The viewer is a central and often invisible part of the creation of visual art. Much how writers rarely pen a work that’s not meant to be seen, excluding Emily Dickinson and the like, artists are aware that their piece will have a viewer who will respond to it in a unique way. But of course this isn’t always the case. According to Wikipedia, the German Romantic art movement coined the term Rückenfigur, or “figure seen from behind.” This practice involved positioning a viewer-surrogate in the forefront of a landscape painting. The figure is seen from behind and given few visual characteristics because they’re not meant to be the focus of the painting. Instead, the figure is meant to connect to the audience: “The viewer can identify with the image-looking figure and then recreate the space to be conveyed.” Using this technique, the viewer is no longer an ambiguous, invisible presence. The viewer is rooted in the work despite not being its focus.
Fast-forward to modern times and we find freelance illustrator Kevin Jay Stanton and his landscape series “Rücken-Figures,” which twists the Rückenfigur technique to primarily again assign focus to landscapes and render the viewer invisible. Instead of positioning a surrogate viewer in the frames of his landscapes, Stanton makes the viewer feel as if they are present in the landscape. The inanimate objects - trees, flowers, mountains, rivers, and the like - are granted souls. Stanton also wonderfully experiments with color palettes and shapes, creating downright beautiful pieces of art.
I find it fascinating how he named this series, considering it’s a play on the Rückenfigur technique more than an actual practice of it. I’m especially enamored of, again, his choice of colors; even in dark palettes he finds a lighter contrasting color that brightens the piece in a very striking way. Stanton also conveys a sense of motion through the shapes he chooses; even tranquil scenes are rendered dynamic and active, and the images that already depict the world in motion are all the more powerful, especially this one depicting a lightning storm.

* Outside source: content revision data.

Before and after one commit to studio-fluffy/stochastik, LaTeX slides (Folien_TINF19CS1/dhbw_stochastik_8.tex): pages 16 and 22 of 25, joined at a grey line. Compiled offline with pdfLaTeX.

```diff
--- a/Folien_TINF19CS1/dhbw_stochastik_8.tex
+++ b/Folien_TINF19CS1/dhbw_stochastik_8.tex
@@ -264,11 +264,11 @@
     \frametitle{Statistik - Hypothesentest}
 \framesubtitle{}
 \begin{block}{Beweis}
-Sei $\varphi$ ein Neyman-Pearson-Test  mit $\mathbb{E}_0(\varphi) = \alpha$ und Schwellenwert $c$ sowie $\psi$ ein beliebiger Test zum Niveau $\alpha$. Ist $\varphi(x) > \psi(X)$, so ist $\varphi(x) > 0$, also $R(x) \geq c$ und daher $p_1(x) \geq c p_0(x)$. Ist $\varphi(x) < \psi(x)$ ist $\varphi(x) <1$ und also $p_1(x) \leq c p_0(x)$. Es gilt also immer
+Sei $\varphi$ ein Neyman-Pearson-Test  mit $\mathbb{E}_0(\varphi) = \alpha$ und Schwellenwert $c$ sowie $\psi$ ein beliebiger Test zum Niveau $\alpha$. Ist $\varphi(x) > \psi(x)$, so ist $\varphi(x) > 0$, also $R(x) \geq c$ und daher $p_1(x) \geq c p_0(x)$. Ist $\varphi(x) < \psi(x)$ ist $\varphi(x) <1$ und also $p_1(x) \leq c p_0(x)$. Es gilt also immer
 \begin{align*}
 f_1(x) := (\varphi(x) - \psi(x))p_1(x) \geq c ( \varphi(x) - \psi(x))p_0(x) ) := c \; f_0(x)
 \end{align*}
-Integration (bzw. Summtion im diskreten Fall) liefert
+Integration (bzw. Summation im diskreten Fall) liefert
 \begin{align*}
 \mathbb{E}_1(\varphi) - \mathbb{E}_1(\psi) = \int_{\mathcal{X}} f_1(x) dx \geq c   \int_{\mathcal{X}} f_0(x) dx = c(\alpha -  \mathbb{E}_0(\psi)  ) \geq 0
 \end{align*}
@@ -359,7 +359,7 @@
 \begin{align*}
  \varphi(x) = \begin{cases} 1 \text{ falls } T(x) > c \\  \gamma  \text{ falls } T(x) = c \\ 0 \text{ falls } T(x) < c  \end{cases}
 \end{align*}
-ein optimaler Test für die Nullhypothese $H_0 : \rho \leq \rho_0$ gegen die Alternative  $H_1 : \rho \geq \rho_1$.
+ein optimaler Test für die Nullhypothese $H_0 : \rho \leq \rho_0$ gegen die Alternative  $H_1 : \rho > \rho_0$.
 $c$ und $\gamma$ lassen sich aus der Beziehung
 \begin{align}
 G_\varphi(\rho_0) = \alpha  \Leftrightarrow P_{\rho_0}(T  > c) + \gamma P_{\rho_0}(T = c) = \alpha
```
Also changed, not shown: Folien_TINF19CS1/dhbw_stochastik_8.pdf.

“Rücken-Figures” is an ongoing project with almost one hundred entries, and the entire Tumblr of pieces is worth a look; I’ve only selected some of my favorites. Here, we as viewers are challenged with art that seeks to engage us more directly. The only question - the perpetual question - is how do we respond?